The homesteads of South Keraniganj are one of the easiest destinations near Dhaka to watch all the common rural birds of the country. The waterbodies, seasonal or perennial, and their aquatic vegetation are a favourite place for some of the most elusive snipes, bitterns, rails and crakes.
A national record
Blue-capped rock thrush and red-breasted flycatcher, two small migratory passerine birds, were first sighted in the open scrublands of South Keraniganj in Bangladesh.
The rock thrush was sighted in 2014 and the flycatcher in 2015. Both records created a national stir.
I saw the flycatcher. And the rock thrush is still in my lifers' list – a tally kept by birdwatchers containing yet-to-see species. It was the day after Eid-ul-Adha, I was reluctant to join a bird-walk. And, it turned out to be a miss of a lifetime.
Cost of development
I have been birding at South Keraniganj since 2012. Every time I go there, the first thing I notice is the change in topography.
As the area is a low-lying floodplain, there are attempts to raise the ground level with sand in every winter.
This is part of preparing the lands for residential and industrial plots. And this trend has overtaken almost all of South Keraniganj. So, every winter, the area appears as one big sand-dune.
With each passing year, the dune gets bigger, reaching the horizon. As the horizon is beaded with ever-increasing towers of brick kilns, the dune gets dotted with settlements and farms. And fewer natural features – agricultural lands, seasonal pools, open scrublands, and rivulets – remain.
The ominous honking of excavators
Last week I went to South Keraniganj, my first outing in the new normal. The change I observed was a hook to my good senses.
I saw a road being paved right through the middle of a prominent river tributary.
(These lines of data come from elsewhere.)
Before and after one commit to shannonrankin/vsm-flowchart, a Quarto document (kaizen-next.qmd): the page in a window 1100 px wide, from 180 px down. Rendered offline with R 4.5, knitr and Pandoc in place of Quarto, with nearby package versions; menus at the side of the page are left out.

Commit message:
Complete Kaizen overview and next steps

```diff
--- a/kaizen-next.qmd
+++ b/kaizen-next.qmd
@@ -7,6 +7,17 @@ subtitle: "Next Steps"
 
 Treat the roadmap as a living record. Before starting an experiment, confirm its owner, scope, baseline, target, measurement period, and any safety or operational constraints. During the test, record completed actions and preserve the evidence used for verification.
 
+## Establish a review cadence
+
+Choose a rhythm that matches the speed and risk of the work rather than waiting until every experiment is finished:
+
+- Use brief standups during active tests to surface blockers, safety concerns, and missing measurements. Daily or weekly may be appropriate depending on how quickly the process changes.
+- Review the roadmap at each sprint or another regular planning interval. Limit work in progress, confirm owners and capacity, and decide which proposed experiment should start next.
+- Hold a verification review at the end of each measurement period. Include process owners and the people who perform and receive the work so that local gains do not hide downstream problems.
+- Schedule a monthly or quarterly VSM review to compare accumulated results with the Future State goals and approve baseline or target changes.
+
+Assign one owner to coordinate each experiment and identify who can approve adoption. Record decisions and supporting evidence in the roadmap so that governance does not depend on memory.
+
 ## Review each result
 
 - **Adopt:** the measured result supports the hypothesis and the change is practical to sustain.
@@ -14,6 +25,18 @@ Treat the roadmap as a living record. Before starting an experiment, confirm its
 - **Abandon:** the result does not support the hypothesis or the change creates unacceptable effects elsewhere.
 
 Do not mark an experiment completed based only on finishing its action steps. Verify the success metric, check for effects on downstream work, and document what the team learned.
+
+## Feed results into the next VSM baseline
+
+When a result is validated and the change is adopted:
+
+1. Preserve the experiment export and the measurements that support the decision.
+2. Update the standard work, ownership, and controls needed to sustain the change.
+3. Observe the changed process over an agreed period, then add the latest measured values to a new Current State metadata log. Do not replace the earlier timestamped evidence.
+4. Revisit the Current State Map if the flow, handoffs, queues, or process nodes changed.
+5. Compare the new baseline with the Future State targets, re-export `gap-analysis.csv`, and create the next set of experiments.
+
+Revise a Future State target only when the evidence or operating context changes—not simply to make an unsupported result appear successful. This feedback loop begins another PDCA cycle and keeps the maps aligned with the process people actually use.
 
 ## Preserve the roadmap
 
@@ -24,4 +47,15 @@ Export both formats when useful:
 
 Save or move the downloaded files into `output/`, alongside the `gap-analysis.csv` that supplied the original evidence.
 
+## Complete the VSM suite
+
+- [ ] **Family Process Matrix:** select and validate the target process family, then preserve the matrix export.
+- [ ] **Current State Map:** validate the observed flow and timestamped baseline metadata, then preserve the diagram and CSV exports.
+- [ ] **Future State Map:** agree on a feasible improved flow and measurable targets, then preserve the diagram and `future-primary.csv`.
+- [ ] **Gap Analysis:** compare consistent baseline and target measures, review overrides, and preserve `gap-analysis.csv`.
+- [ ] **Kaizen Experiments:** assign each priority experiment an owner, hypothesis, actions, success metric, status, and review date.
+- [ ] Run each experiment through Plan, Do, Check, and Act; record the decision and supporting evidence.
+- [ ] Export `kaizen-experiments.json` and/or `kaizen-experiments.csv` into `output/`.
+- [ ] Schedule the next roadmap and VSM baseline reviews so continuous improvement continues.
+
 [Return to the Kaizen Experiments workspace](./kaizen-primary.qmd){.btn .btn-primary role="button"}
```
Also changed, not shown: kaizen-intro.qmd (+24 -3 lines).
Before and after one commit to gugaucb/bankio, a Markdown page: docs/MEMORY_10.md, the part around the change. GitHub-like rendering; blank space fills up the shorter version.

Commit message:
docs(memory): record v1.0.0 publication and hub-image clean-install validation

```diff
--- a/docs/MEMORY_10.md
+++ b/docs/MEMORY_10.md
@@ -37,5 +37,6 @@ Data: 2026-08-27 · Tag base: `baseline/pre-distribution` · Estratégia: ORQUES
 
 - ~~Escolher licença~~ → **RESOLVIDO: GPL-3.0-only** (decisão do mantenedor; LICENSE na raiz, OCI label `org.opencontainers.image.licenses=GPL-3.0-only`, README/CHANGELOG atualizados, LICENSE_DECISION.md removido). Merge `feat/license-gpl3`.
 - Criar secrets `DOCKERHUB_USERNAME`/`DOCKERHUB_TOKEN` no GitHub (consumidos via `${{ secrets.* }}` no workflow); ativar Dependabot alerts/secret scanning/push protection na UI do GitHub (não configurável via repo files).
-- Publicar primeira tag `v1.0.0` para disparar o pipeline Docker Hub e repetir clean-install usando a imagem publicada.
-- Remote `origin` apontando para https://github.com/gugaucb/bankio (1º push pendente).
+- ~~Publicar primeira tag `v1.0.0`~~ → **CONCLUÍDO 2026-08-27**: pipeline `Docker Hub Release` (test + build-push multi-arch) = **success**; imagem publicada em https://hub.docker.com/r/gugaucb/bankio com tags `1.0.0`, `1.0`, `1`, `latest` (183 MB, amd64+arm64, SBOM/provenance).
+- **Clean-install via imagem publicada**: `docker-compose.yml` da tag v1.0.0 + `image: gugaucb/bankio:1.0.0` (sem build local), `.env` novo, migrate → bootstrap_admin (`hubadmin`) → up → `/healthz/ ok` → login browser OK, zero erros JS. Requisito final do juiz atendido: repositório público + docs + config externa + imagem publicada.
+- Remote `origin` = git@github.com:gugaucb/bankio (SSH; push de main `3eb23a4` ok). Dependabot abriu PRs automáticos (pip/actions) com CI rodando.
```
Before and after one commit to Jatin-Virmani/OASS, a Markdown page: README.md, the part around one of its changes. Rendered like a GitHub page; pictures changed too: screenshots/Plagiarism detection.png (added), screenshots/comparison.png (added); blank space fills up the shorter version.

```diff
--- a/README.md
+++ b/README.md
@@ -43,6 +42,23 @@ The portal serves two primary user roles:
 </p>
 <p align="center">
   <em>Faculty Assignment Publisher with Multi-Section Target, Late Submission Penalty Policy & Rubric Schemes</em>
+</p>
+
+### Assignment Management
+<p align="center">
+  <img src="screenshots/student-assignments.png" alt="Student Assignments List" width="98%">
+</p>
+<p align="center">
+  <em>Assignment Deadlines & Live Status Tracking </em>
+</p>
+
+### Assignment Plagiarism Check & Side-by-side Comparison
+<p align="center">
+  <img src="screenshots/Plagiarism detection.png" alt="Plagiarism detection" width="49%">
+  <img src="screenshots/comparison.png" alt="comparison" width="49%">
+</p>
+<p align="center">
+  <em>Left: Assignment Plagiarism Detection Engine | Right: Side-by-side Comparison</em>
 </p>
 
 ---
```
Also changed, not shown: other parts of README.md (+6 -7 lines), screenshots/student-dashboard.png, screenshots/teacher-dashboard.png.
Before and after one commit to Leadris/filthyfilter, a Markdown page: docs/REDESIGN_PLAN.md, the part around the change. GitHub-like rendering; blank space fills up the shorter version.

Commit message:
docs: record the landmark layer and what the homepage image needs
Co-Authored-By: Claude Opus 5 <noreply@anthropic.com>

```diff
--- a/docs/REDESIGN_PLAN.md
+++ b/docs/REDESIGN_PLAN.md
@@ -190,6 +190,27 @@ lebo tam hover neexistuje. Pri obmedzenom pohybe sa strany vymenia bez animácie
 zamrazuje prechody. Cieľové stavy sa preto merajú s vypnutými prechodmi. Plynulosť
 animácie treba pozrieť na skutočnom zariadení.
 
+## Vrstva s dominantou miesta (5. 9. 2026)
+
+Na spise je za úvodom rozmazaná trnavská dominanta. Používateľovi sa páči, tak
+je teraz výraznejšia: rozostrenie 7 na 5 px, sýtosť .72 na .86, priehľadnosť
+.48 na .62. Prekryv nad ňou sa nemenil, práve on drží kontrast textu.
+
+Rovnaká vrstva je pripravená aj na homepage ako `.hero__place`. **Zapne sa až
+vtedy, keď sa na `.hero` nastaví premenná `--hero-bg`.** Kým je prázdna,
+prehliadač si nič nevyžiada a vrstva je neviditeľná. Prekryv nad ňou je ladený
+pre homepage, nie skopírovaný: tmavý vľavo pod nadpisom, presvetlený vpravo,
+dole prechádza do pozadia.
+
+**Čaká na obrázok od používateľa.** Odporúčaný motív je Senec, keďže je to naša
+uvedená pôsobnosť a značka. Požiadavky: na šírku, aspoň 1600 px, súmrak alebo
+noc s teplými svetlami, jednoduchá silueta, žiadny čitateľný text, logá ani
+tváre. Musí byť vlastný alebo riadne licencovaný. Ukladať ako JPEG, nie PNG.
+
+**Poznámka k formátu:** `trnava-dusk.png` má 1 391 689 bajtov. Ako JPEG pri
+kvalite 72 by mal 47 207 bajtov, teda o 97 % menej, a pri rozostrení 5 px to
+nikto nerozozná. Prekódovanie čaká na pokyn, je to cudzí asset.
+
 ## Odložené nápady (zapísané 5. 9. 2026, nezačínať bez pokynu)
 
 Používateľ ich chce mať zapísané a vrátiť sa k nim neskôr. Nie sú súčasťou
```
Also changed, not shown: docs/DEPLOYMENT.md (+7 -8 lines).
Two excavators were levelling the road. As a safety measure, they kept on beeping. And they beeped throughout the evening.
The rustling of leaves, the chirping of birds, the whistling wind over the wetlands, the silence and the peace of South Keraniganj – everything got masked in their workaholic sighs.
I asked my fellow birders about the disturbing commotion. Everyone gave me a hard face and said, "There will be a train track here in due course."
My brain again failed to grasp the bigger picture. I could not concentrate on birdwatching anymore. Experiencing extinction is not easy.
However, South Keraniganj is also famous for its diverse native fishes at this time of the year.
So, to allow my pent-up thoughts a doorway outward, I talked to some locals.
"What do you think about the road and the train track?'' I asked an elderly who was observing his fish-traps with the determination I saw in a kingfisher a few moments ago.
"Nothing will happen. The river confluence will stay the same,'' he said with confidence.
I stayed silent and wished for his prediction to come true.
However, in the evening we saw about 30 bird species. There were yellow bitterns, cinnamon bitterns and watercocks. Last month my birding mates regularly saw black bitterns. Not many places in Bangladesh are known to birdwatchers that can offer these many rarities at a single site.
We observed fewer whistling ducks as they attempted to spend the night in the hyacinths and phragmites. Ultimately, they decided otherwise because of the unpleasantly loud noise coming from the excavators. There were bronze-winged jacanas. And one of the males was calling constantly; as if it was contesting with the ominous beep.
I left the place at sundown. I know there is no stopping of the fated conversion of South Keraniganj. But what was that jacana whooping about? Was it cursing mankind?